EXCERPTED DATA:

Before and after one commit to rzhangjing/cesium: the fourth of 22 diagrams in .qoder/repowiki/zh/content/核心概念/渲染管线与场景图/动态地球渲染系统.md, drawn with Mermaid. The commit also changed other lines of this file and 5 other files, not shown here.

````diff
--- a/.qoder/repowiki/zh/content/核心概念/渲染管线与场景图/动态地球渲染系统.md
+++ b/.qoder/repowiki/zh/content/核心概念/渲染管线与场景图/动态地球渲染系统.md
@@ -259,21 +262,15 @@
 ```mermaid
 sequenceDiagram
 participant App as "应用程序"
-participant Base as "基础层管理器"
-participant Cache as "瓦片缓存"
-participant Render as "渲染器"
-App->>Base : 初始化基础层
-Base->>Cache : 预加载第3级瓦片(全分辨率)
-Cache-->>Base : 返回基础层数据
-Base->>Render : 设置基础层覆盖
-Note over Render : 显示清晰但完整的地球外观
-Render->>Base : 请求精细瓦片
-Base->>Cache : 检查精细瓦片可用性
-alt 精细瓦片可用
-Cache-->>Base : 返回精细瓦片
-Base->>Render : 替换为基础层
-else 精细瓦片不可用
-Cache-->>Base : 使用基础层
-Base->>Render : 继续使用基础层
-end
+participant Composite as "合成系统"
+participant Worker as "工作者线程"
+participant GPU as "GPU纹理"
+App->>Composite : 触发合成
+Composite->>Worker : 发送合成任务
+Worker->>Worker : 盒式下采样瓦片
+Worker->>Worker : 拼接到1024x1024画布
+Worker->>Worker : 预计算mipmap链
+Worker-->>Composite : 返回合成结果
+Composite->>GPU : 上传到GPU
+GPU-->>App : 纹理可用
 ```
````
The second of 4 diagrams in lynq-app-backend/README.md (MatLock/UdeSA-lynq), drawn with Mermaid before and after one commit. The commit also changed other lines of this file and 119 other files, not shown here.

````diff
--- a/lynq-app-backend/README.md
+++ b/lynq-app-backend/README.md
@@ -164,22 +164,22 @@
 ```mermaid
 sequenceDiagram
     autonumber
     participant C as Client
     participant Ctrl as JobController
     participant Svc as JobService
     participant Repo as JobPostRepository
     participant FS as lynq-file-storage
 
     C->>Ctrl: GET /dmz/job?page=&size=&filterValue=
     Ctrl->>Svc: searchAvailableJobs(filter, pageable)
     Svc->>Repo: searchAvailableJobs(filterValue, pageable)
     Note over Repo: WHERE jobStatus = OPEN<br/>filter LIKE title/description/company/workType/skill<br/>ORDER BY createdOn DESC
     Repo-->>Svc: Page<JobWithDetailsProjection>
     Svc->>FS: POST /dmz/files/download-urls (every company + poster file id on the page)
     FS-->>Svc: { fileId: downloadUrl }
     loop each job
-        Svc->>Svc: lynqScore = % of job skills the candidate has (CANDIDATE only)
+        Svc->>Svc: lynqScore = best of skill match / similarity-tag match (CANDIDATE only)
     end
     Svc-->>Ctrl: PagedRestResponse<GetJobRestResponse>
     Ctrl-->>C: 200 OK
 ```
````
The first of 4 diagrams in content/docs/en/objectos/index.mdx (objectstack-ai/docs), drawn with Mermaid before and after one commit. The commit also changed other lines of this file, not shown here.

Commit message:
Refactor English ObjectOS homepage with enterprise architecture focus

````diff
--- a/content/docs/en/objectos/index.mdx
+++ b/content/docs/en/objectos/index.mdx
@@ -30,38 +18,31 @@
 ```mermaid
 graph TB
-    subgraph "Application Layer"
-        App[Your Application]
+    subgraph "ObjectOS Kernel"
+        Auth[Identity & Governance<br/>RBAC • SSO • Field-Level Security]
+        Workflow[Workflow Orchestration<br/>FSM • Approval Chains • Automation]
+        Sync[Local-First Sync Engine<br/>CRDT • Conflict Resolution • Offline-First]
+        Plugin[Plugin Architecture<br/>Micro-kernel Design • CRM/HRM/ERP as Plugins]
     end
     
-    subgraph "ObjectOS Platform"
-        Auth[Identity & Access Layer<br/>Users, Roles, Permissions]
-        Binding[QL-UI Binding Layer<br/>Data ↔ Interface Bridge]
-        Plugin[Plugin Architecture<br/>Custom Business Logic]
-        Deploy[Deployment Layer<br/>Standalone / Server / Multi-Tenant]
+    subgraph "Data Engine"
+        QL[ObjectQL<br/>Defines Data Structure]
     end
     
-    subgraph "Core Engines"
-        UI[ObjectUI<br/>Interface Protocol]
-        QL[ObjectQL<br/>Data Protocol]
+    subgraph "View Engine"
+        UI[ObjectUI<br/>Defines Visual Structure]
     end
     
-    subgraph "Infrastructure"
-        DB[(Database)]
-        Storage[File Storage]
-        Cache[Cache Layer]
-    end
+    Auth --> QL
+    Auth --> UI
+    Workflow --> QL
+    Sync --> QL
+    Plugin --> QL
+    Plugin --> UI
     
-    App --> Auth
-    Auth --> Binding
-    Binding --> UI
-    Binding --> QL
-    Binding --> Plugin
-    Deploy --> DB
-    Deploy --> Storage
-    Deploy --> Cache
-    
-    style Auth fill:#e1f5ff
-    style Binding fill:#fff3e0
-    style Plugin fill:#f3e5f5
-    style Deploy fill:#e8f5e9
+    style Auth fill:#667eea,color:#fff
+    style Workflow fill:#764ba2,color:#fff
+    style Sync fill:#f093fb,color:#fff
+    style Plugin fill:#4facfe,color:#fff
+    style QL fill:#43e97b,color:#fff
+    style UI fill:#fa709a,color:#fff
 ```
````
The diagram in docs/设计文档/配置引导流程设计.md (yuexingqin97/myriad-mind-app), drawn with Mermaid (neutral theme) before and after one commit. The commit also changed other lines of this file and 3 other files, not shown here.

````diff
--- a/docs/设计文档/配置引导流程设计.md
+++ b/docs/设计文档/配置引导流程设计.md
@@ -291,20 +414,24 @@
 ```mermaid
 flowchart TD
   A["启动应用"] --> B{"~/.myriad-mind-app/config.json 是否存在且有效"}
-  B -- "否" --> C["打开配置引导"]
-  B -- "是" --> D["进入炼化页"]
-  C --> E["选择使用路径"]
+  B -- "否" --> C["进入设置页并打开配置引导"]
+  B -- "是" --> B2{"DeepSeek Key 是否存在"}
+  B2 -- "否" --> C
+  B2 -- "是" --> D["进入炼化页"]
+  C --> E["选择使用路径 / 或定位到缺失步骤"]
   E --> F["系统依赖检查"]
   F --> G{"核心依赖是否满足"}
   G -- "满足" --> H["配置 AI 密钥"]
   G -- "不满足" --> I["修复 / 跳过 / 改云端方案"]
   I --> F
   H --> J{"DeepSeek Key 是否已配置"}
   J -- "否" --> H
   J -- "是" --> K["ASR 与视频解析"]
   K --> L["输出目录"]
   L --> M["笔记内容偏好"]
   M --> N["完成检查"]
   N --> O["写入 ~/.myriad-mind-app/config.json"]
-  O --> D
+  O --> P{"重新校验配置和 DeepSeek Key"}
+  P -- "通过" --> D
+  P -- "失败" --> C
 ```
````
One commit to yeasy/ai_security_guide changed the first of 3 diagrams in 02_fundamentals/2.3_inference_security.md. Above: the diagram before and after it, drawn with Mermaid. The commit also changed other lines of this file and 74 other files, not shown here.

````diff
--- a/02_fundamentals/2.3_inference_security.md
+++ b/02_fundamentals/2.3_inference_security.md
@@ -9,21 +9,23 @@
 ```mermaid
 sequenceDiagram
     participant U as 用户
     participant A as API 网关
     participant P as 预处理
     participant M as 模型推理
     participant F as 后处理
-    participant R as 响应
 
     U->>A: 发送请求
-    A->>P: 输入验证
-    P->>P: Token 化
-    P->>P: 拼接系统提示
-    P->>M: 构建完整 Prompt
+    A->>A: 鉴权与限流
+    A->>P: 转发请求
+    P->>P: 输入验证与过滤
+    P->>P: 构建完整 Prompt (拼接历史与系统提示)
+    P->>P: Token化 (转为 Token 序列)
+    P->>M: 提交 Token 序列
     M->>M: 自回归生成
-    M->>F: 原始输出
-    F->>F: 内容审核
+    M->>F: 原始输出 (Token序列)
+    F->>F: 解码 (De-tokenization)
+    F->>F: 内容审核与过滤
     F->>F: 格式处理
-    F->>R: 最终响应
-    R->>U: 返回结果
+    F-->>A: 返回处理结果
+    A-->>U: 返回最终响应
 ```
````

TASK BRIEF:
Return only the stretch of the material above from the line holding "Binding --> QL" through the line holding "style Deploy fill:#e8f5e9", copied exactly.

OUTPUT:
-    Binding --> QL
-    Binding --> Plugin
-    Deploy --> DB
-    Deploy --> Storage
-    Deploy --> Cache
-    
-    style Auth fill:#e1f5ff
-    style Binding fill:#fff3e0
-    style Plugin fill:#f3e5f5
-    style Deploy fill:#e8f5e9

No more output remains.